Given data —
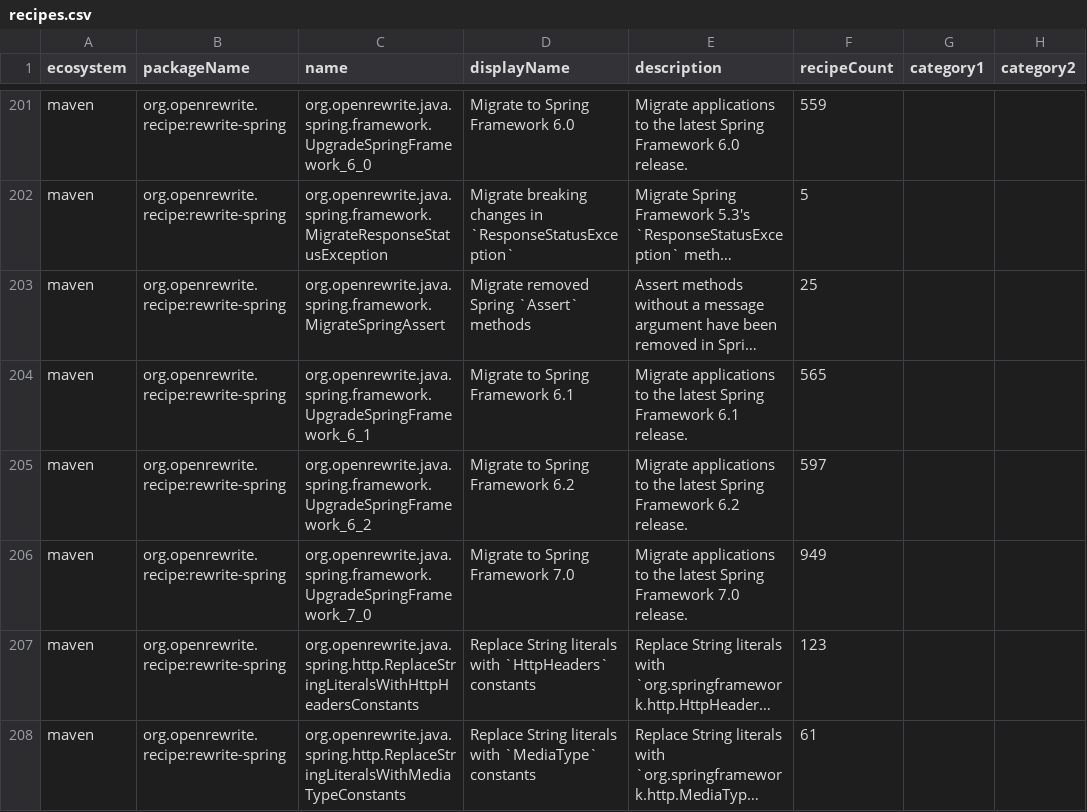
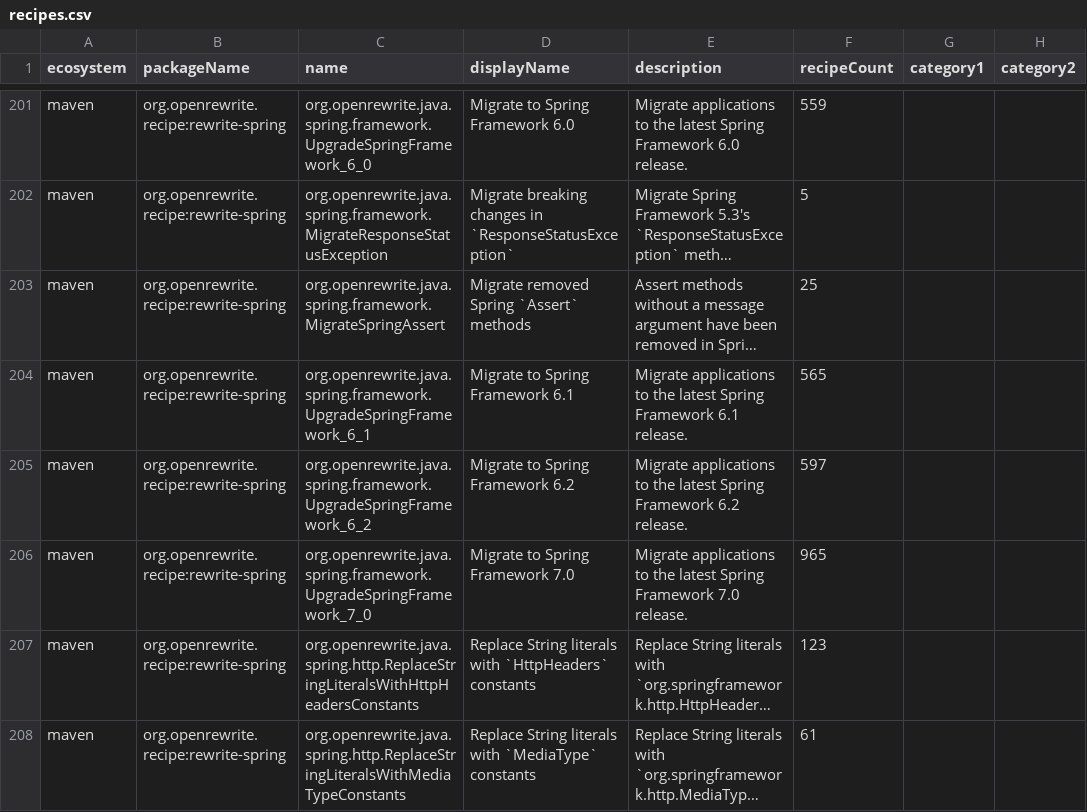
Before and after one commit to openrewrite/rewrite-spring, a CSV file: src/main/resources/META-INF/rewrite/recipes.csv, drawn as a sheet; only a part is shown, gaps mark what is left out; long unchanged cells end in …; the diff covers the shown part only; the diff names each change by its address in the sheet, - before the commit and + after, or states it on an @@ line.

```diff
--- a/src/main/resources/META-INF/rewrite/recipes.csv
+++ b/src/main/resources/META-INF/rewrite/recipes.csv
-F206 (recipeCount): 949
+F206 (recipeCount): 965
```
Also changed, not shown: 1 added row and 1 edited cell elsewhere in this file, 7 other files.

Task to complete — Each entry above is to be given again exactly, and any image in it is to be dropped.

Solved exercise —
Before and after one commit to openrewrite/rewrite-spring, a CSV file: src/main/resources/META-INF/rewrite/recipes.csv, drawn as a sheet; only a part is shown, gaps mark what is left out; long unchanged cells end in …; the diff covers the shown part only; the diff names each change by its address in the sheet, - before the commit and + after, or states it on an @@ line.

```diff
--- a/src/main/resources/META-INF/rewrite/recipes.csv
+++ b/src/main/resources/META-INF/rewrite/recipes.csv
-F206 (recipeCount): 949
+F206 (recipeCount): 965
```
Also changed, not shown: 1 added row and 1 edited cell elsewhere in this file, 7 other files.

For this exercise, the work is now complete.